Reading the records beneath this task, work out how many lines contain the word "lineplot" and reply with only that number.
>>>>
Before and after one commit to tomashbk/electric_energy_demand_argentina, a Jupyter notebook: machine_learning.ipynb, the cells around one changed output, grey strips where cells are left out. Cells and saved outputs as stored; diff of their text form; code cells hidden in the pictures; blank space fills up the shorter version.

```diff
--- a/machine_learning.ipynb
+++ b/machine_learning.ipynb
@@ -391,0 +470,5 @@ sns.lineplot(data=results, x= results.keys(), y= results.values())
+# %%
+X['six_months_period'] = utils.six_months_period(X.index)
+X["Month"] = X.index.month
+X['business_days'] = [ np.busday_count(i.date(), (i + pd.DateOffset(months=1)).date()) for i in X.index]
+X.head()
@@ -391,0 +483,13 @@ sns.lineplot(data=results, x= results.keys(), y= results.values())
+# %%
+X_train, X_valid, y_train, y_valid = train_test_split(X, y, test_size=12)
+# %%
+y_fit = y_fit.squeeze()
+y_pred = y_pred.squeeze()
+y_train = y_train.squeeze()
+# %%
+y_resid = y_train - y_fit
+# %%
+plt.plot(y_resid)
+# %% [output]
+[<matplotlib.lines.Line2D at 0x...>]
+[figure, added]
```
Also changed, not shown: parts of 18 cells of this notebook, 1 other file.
<<<<
### RESULT OF THIS EXERCISE
2